The Supreme Administrative Court rendered the 105-Pan-59 Administrative Decision of February 4, 2016 (hereinafter, the “Decision”), holding that the provisions about default penalties under the Civil Code may apply mutatis mutandis to the total expense which shall be repaid by students receiving government scholarships and allowances if they fail to perform their obligation by passing the entrance examination and serving their obligated positions within the required period, provided that if the repayment is too high, the repayment may be reduced on a discretionary basis.
According to the facts underlying the Decision, the Appellant filed a complaint, alleging that since the Appellees, who had been students in its two-year police program and had graduated in June 2008 from the program, failed to pass the Special Police Examination and to be assigned to a position by December 31, 2010, the Appellant requested the Appellees to repay the entire cost they had caused during their study as students according to the provisions set forth in the admission flyers.
According to the Decision, Article 149 of the Administrative Procedure Law provides that in the absence of any relevant provision under an administrative contract, the provisions concerning default penalties under Article 250 through Article 252 of the Civil Code may apply mutatis mutandis. The Police Education Statute and all rules prescribed pursuant to its authorization do not stipulate when students receiving such education should pass the examination and be assigned to positions. In addition, they do not contain any relevant repayment provision concerning such liabilities. The major obligation of students receiving government scholarships and allowances is to work as police officers for a period of time after graduation. The “period by which they should pass the examination for police officers and be assigned to positions” is not the primary stipulation concerning their obligations. Since the nature is similar to the nature of default penalties under Article 250 of the Civil Code, relevant provisions concerning default penalties under the Civil Code may apply mutatis mutandis, including the provision that “if a portion of the obligations has been performed, the court my reduce the default penalty based on the benefit received by the obligee from the partial performance,” and “if the default penalty so stipulated is too high, the court may reduce it to an appropriate amount.” Therefore, the finding in the original decision was not erroneous.

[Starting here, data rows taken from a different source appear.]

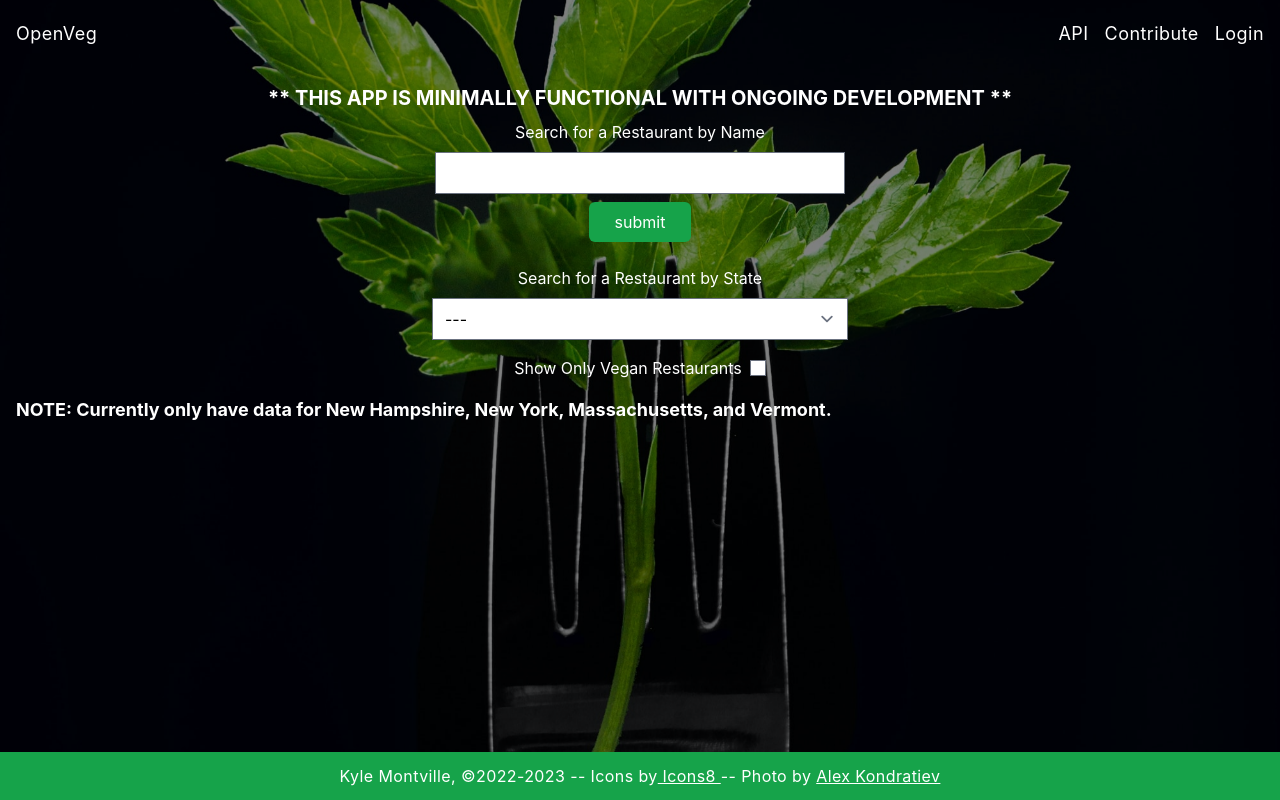
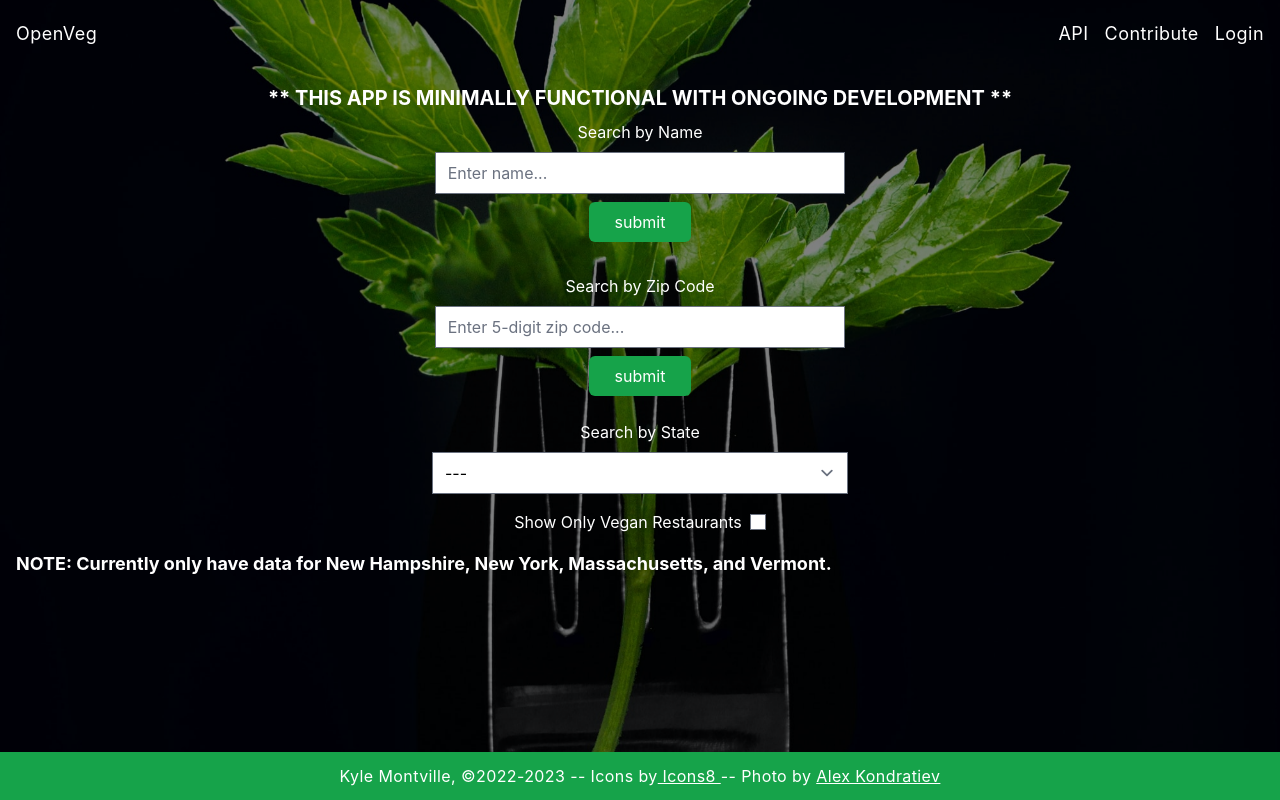
Before and after one commit to ksmontville/openveg_fe, a React (Create React App) app: page / in a window 1280 px wide. Built offline with nearby package versions, Linux system fonts and the light colour scheme.

Commit message:
Add zip code search functionality.

```diff
--- a/src/components/toolbar/Search.js
+++ b/src/components/toolbar/Search.js
@@ -36,11 +36,11 @@ class Search extends Component {
             <div className={"m-4"}>
                 <p className={"font-bold text-center text-xl"}>** THIS APP IS MINIMALLY FUNCTIONAL WITH ONGOING DEVELOPMENT **</p>
             <form className={"flex flex-col flex-nowrap items-center p-2 gap-y-2"} onSubmit={this.handleSubmit}>
-                <label>Search for a Restaurant by Name</label>
-                <input className={"text-black w-2/3 md:w-1/3"} type="text" value={this.state.value} onChange={this.handleSearch} />
+                <label>Search by Name</label>
+                <input className={"text-black w-2/3 md:w-1/3"} type="text" value={this.state.value}
+                       onChange={this.handleSearch} placeholder="Enter name..."/>
                 <button className={"rounded-md w-1/4 bg-green-600 p-2 md:w-1/12"} type="submit">submit</button>
             </form>
-
             </div>
         )
     }
--- a/src/components/toolbar/StateSelect.js
+++ b/src/components/toolbar/StateSelect.js
@@ -62,7 +62,7 @@ class StateSelect extends Component {
         return(
             <div className={"m-4 text-black"}>
                 <form className={"flex flex-col justify-center items-center gap-y-2"}>
-                    <label className="text-white">Search for a Restaurant by State</label>
+                    <label className="text-white">Search by State</label>
                     <select className={"w-2/3 md:w-1/3"} onChange={this.handleSelect}>
                         <option value="null" defaultValue="">---</option>
                         <option value="" defaultValue="">Show All</option>
--- a/src/components/toolbar/Toolbar.js
+++ b/src/components/toolbar/Toolbar.js
@@ -3,6 +3,7 @@ import Filter from './Filter'
 import Search from './Search'
 import StateSelect from './StateSelect'
 import List from '../list/List'
+import ZipCodeSearch from './ZipCodeSearch'
 
 class Toolbar extends Component {
     constructor(props) {
@@ -11,6 +12,10 @@ class Toolbar extends Component {
     }
 
     handleNameSearch = (childData) => {
+        this.setState({data: childData})
+    }
+
+    handleZipCodeSearch = (childData) => {
         this.setState({data: childData})
     }
 
@@ -34,6 +39,7 @@ class Toolbar extends Component {
         return(
             <div className={""}>
                 <Search restaurantName={this.handleNameSearch} />
+                <ZipCodeSearch zipCode={this.handleZipCodeSearch} />
                 <StateSelect getSelectedState={this.handleStateSearch} vegan={this.state.vegan} submit={this.handleSubmit} />
                 <Filter isChecked={this.state.checked} vegan={this.handleVeganFilter}
                         veganData={this.handleVeganData} currentState={this.state.selectedState}/>
--- /dev/null
+++ b/src/components/toolbar/ZipCodeSearch.js
@@ -0,0 +1,40 @@
+import React, { Component } from 'react'
+import axios from "axios";
+
+const api_url = process.env.REACT_APP_API_URL
+
+class ZipCodeSearch extends Component {
+    constructor(props) {
+        super(props);
+        this.state = {zip: ""}
+
+        this.handleZip = this.handleZip.bind(this)
+        this.handleSubmit = this.handleSubmit.bind(this)
+    }
+
+    handleZip(event) {
+        this.setState({zip: event.target.value})
+    }
+
+     async handleSubmit(event) {
+        event.preventDefault()
+        const response = await axios.get(`${api_url}/?zip=${this.state.zip}`)
+        const data = response.data
+        this.props.zipCode(data)
+    }
+
+    render() {
+
+        return (
+            <div className={"m-4"}>
+                <form className={"flex flex-col flex-nowrap items-center p-2 gap-y-2"} onSubmit={this.handleSubmit}>
+                    <label>Search by Zip Code</label>
+                    <input className={"text-black w-2/3 md:w-1/3"} type="text" onChange={this.handleZip} placeholder="Enter 5-digit zip code..."/>
+                    <button className={"rounded-md w-1/4 bg-green-600 p-2 md:w-1/12"} type="submit">submit</button>
+                </form>
+            </div>
+        )
+    }
+}
+
+export default ZipCodeSearch
```
Also changed, not shown: src/components/toolbar/Filter.js (line endings or trailing spaces).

Therefore, with respect to the original decision in which it was held that since the Appellees had not passed the examination to be assigned to their positions until three years and two years later after the required period expired, they shall respectively assume a default penalty equivalent to three fourths and two fourths of the repayment, since the original decisions was not unlawful, the Appellant’s appeal was rejected.